Lead is the most common of the heavy metals and is mined widely throughout the world. It is used in the production of lead acid batteries, solder, alloys, cable sheathing, paint pigments, rust inhibitors, ammunition, glazes and plastic stabilisers. The organo-lead compounds tetramethyl and tetraethyl lead are used extensively as anti-knock and lubricating compounds in gasoline…ADWG 2011

Benalla – Victoria – Manganese

2007/08: Benalla (Victoria) – Manganese 0.11mg/L (highest level)

Manganese: ADWG Guidelines 0.5mg/L. ADWG Aesthetic Guideline 0.1mg/L
Manganese is found in the natural environment. Manganese in drinking water above 0.1mg/L can give water an unpleasant taste and stain plumbling fixtures and laundry.

Benalla –  Victoria – Iron

2007/08: Benalla (Victoria)  – Iron 0.4mg/L

2012/13: Benalla Iron 0.37mg/L

Based on aesthetic considerations (precipitation of iron from solution and taste),
the concentration of iron in drinking water should not exceed 0.3 mg/L.
No health-based guideline value has been set for iron.

Iron has a taste threshold of about 0.3 mg/L in water, and becomes objectionable above 3 mg/L. High iron concentrations give water an undesirable rust-brown appearance and can cause staining of laundry and plumbing fittings, fouling of ion-exchange softeners, and blockages in irrigation systems.

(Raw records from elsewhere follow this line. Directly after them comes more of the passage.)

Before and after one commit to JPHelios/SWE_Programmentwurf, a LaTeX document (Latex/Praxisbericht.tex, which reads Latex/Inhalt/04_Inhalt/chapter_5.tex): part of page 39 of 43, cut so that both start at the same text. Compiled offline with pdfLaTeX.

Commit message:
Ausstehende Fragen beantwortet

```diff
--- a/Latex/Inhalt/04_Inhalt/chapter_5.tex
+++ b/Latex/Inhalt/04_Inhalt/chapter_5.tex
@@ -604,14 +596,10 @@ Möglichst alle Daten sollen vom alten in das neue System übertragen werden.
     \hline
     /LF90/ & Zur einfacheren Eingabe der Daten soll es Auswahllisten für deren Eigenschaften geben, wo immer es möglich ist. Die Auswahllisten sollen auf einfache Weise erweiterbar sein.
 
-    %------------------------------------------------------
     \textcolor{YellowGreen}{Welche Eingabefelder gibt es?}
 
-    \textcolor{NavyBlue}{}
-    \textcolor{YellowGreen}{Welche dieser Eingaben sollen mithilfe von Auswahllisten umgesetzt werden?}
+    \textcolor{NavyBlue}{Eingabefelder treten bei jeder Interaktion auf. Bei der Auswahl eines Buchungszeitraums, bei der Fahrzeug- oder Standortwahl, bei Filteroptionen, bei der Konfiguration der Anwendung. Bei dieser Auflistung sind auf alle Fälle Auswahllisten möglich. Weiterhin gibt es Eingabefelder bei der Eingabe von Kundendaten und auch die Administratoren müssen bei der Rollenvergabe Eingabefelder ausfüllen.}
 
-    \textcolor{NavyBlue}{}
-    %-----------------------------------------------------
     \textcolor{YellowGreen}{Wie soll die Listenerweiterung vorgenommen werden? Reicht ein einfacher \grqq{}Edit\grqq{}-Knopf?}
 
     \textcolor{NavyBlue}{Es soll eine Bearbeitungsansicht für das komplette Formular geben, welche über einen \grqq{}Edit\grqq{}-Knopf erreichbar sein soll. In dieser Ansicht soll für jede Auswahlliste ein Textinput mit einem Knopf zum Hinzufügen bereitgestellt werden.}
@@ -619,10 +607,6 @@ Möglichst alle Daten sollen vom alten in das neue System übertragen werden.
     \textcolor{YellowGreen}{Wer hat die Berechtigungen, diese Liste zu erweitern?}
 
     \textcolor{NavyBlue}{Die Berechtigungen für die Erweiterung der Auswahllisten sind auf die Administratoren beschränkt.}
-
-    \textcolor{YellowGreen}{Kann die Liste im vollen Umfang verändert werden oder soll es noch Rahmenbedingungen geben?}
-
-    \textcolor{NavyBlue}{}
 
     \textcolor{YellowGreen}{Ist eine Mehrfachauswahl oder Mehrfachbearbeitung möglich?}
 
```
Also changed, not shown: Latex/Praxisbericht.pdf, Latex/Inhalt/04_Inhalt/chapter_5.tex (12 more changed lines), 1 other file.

Growths of iron bacteria, which concentrate iron, may cause taste and odour problems and lead to pipe restrictions, blockages and corrosion. ADWG 2011

Benalla (Victoria) – Colour

2009/10: Benalla Colour 25HU

Based on aesthetic considerations, true colour in drinking water should not exceed 15 HU.

“… Colour is generally related to organic content, and while colour derived from natural sources such as humic and fulvic acids is not a health consideration, chlorination of such water can produce a variety of chlorinated organic compounds as by-products (see Section 6.3.2 on disinfection by-products). If the colour is high at the time of disinfection, then the water should be checked for disinfection by-products. It should be noted, however, that low colour at the time of disinfection does not necessarily mean that the concentration of disinfection by-products will be low…